(Version difference data)
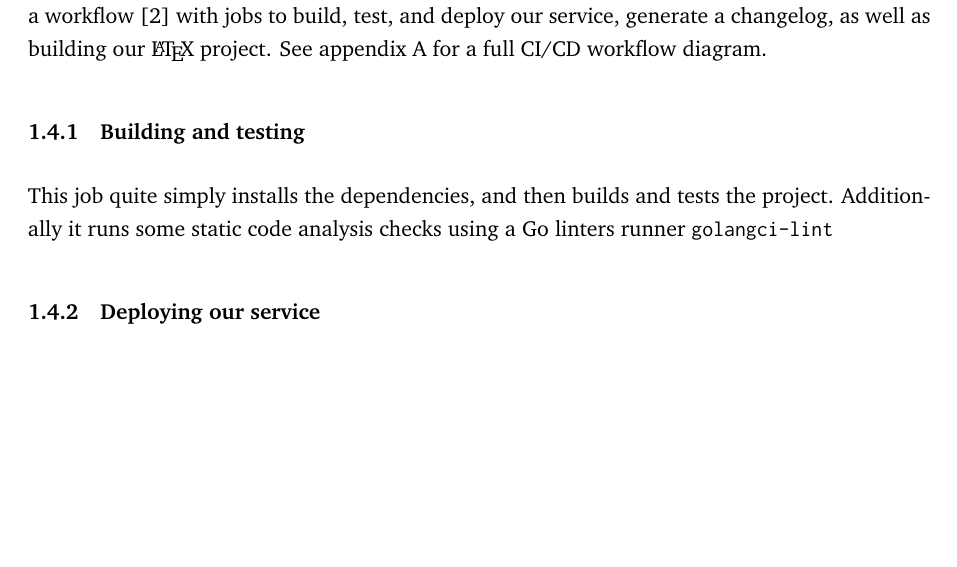
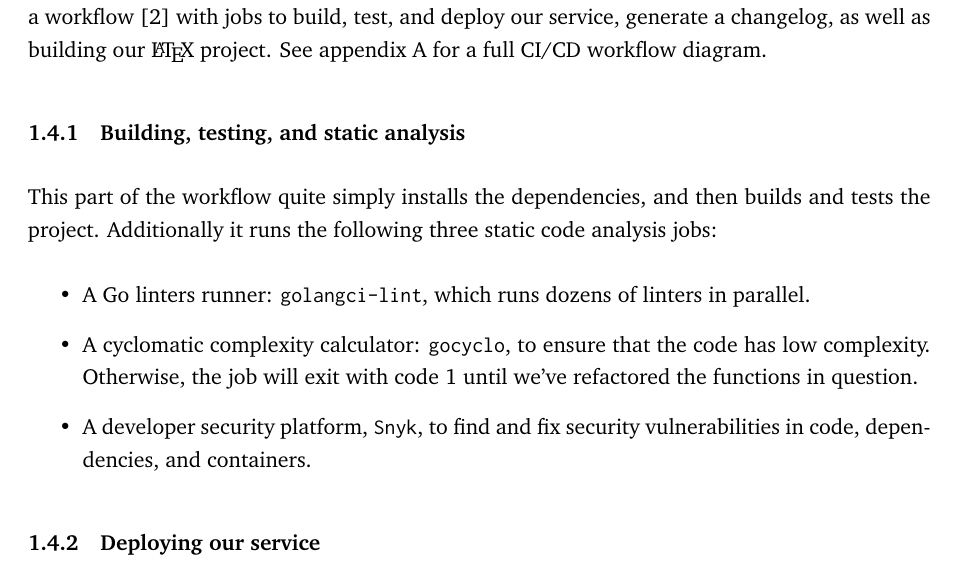
Before and after one commit to Devops-2022-Group-R/itu-minitwit, a LaTeX document (report/main.tex, which reads report/sections/process-perspective/ci-cd-chains.tex): part of page 4 of 9, cut so that both start at the same text, the shorter picture padded with empty space. Compiled offline with pdfLaTeX.

Commit message:
Add build-test-static-analysis section

```diff
--- a/report/sections/process-perspective/ci-cd-chains.tex
+++ b/report/sections/process-perspective/ci-cd-chains.tex
@@ -3,10 +3,14 @@
 We use CircleCI as a continous integration and continous delivery platform, and have configured a workflow \cite{workflow:circleci} with jobs to build, test, and deploy our service, generate a changelog, as well as building our \LaTeX\ project. See appendix \ref{appendix:workflow} for a full CI/CD workflow diagram.
 
 
+\subsubsection{Building, testing, and static analysis}
 
-\subsubsection{Building and testing}
-
-This job quite simply installs the dependencies, and then builds and tests the project. Additionally it runs some static code analysis checks using a Go linters runner \texttt{golangci-lint}
+This part of the workflow quite simply installs the dependencies, and then builds and tests the project. Additionally it runs the following three static code analysis jobs:
+\begin{itemize}
+    \item A Go linters runner: \texttt{golangci-lint}, which runs dozens of linters in parallel.
+    \item A cyclomatic complexity calculator: \texttt{gocyclo}, to ensure that the code has low complexity. Otherwise, the job will exit with code 1 until we've refactored the functions in question.
+    \item A developer security platform, \texttt{Snyk}, to find and fix security vulnerabilities in code, dependencies, and containers.
+\end{itemize}
 
 
 \subsubsection{Deploying our service}
```
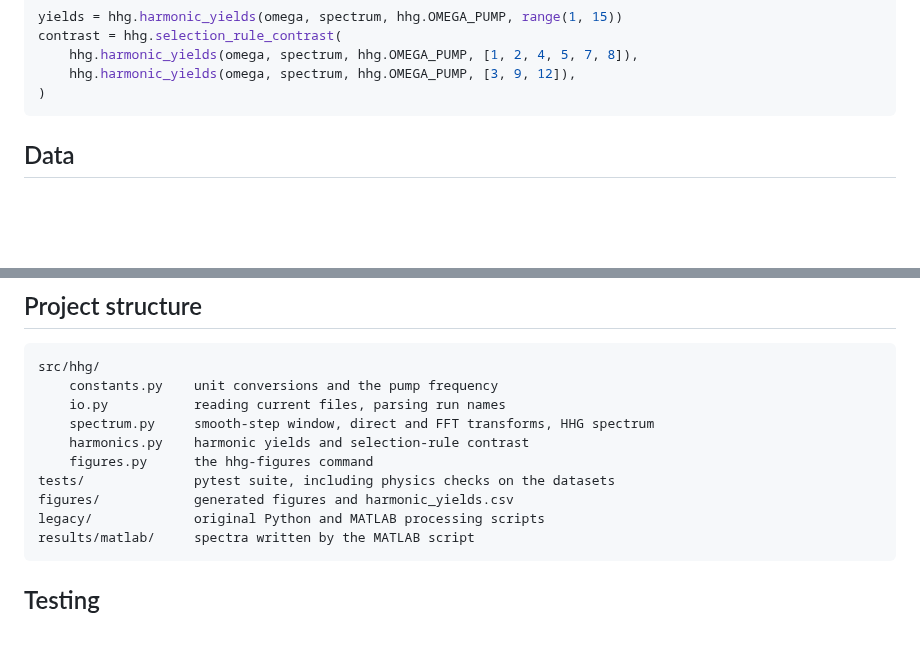
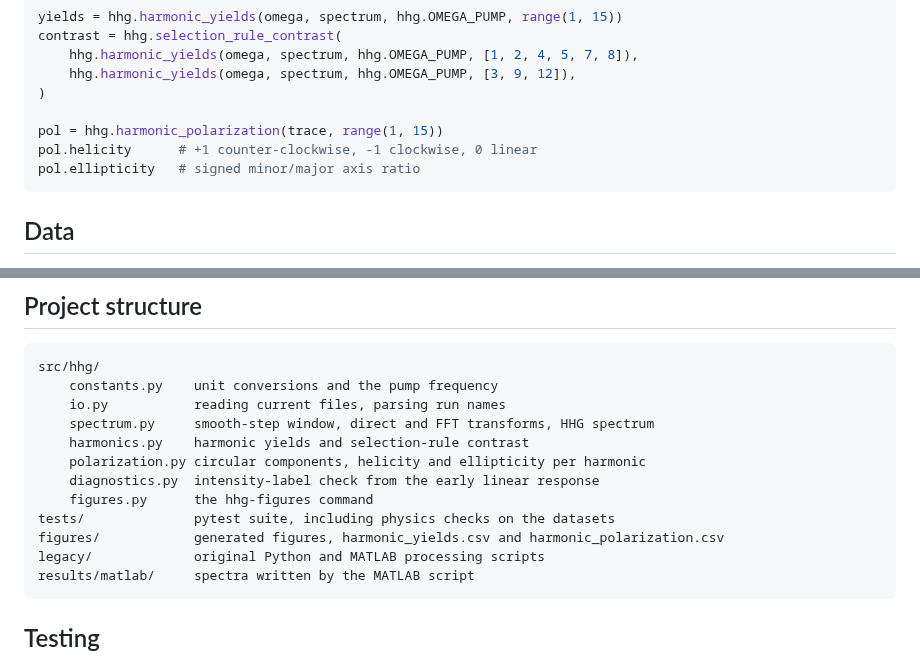
Before and after one commit to lawanmuk/highharmonicgeneration, a Markdown page: README.md, 2 parts joined by grey strips. Drawn GitHub-style; blank space fills up the shorter version.

````diff
--- a/README.md
+++ b/README.md
@@ -71,6 +83,10 @@ contrast = hhg.selection_rule_contrast(
     hhg.harmonic_yields(omega, spectrum, hhg.OMEGA_PUMP, [1, 2, 4, 5, 7, 8]),
     hhg.harmonic_yields(omega, spectrum, hhg.OMEGA_PUMP, [3, 9, 12]),
 )
+
+pol = hhg.harmonic_polarization(trace, range(1, 15))
+pol.helicity      # +1 counter-clockwise, -1 clockwise, 0 linear
+pol.ellipticity   # signed minor/major axis ratio
 ```
 
 ## Data
@@ -99,9 +115,11 @@ src/hhg/
     io.py           reading current files, parsing run names
     spectrum.py     smooth-step window, direct and FFT transforms, HHG spectrum
     harmonics.py    harmonic yields and selection-rule contrast
+    polarization.py circular components, helicity and ellipticity per harmonic
+    diagnostics.py  intensity-label check from the early linear response
     figures.py      the hhg-figures command
 tests/              pytest suite, including physics checks on the datasets
-figures/            generated figures and harmonic_yields.csv
+figures/            generated figures, harmonic_yields.csv and harmonic_polarization.csv
 legacy/             original Python and MATLAB processing scripts
 results/matlab/     spectra written by the MATLAB script
 ```
````
Also changed, not shown: other parts of README.md (+13 -1 lines), CHANGELOG.md (+3 -0 lines), figures/bicircular_polarization_I=1.5e12.png (added), 3 other files.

■ **What is expected**
Give the data again word for word, without pictures.

■ **Result of this task**
Before and after one commit to Devops-2022-Group-R/itu-minitwit, a LaTeX document (report/main.tex, which reads report/sections/process-perspective/ci-cd-chains.tex): part of page 4 of 9, cut so that both start at the same text, the shorter picture padded with empty space. Compiled offline with pdfLaTeX.

Commit message:
Add build-test-static-analysis section

```diff
--- a/report/sections/process-perspective/ci-cd-chains.tex
+++ b/report/sections/process-perspective/ci-cd-chains.tex
@@ -3,10 +3,14 @@
 We use CircleCI as a continous integration and continous delivery platform, and have configured a workflow \cite{workflow:circleci} with jobs to build, test, and deploy our service, generate a changelog, as well as building our \LaTeX\ project. See appendix \ref{appendix:workflow} for a full CI/CD workflow diagram.
 
 
+\subsubsection{Building, testing, and static analysis}
 
-\subsubsection{Building and testing}
-
-This job quite simply installs the dependencies, and then builds and tests the project. Additionally it runs some static code analysis checks using a Go linters runner \texttt{golangci-lint}
+This part of the workflow quite simply installs the dependencies, and then builds and tests the project. Additionally it runs the following three static code analysis jobs:
+\begin{itemize}
+    \item A Go linters runner: \texttt{golangci-lint}, which runs dozens of linters in parallel.
+    \item A cyclomatic complexity calculator: \texttt{gocyclo}, to ensure that the code has low complexity. Otherwise, the job will exit with code 1 until we've refactored the functions in question.
+    \item A developer security platform, \texttt{Snyk}, to find and fix security vulnerabilities in code, dependencies, and containers.
+\end{itemize}
 
 
 \subsubsection{Deploying our service}
```
Before and after one commit to lawanmuk/highharmonicgeneration, a Markdown page: README.md, 2 parts joined by grey strips. Drawn GitHub-style; blank space fills up the shorter version.

````diff
--- a/README.md
+++ b/README.md
@@ -71,6 +83,10 @@ contrast = hhg.selection_rule_contrast(
     hhg.harmonic_yields(omega, spectrum, hhg.OMEGA_PUMP, [1, 2, 4, 5, 7, 8]),
     hhg.harmonic_yields(omega, spectrum, hhg.OMEGA_PUMP, [3, 9, 12]),
 )
+
+pol = hhg.harmonic_polarization(trace, range(1, 15))
+pol.helicity      # +1 counter-clockwise, -1 clockwise, 0 linear
+pol.ellipticity   # signed minor/major axis ratio
 ```
 
 ## Data
@@ -99,9 +115,11 @@ src/hhg/
     io.py           reading current files, parsing run names
     spectrum.py     smooth-step window, direct and FFT transforms, HHG spectrum
     harmonics.py    harmonic yields and selection-rule contrast
+    polarization.py circular components, helicity and ellipticity per harmonic
+    diagnostics.py  intensity-label check from the early linear response
     figures.py      the hhg-figures command
 tests/              pytest suite, including physics checks on the datasets
-figures/            generated figures and harmonic_yields.csv
+figures/            generated figures, harmonic_yields.csv and harmonic_polarization.csv
 legacy/             original Python and MATLAB processing scripts
 results/matlab/     spectra written by the MATLAB script
 ```
````
Also changed, not shown: other parts of README.md (+13 -1 lines), CHANGELOG.md (+3 -0 lines), figures/bicircular_polarization_I=1.5e12.png (added), 3 other files.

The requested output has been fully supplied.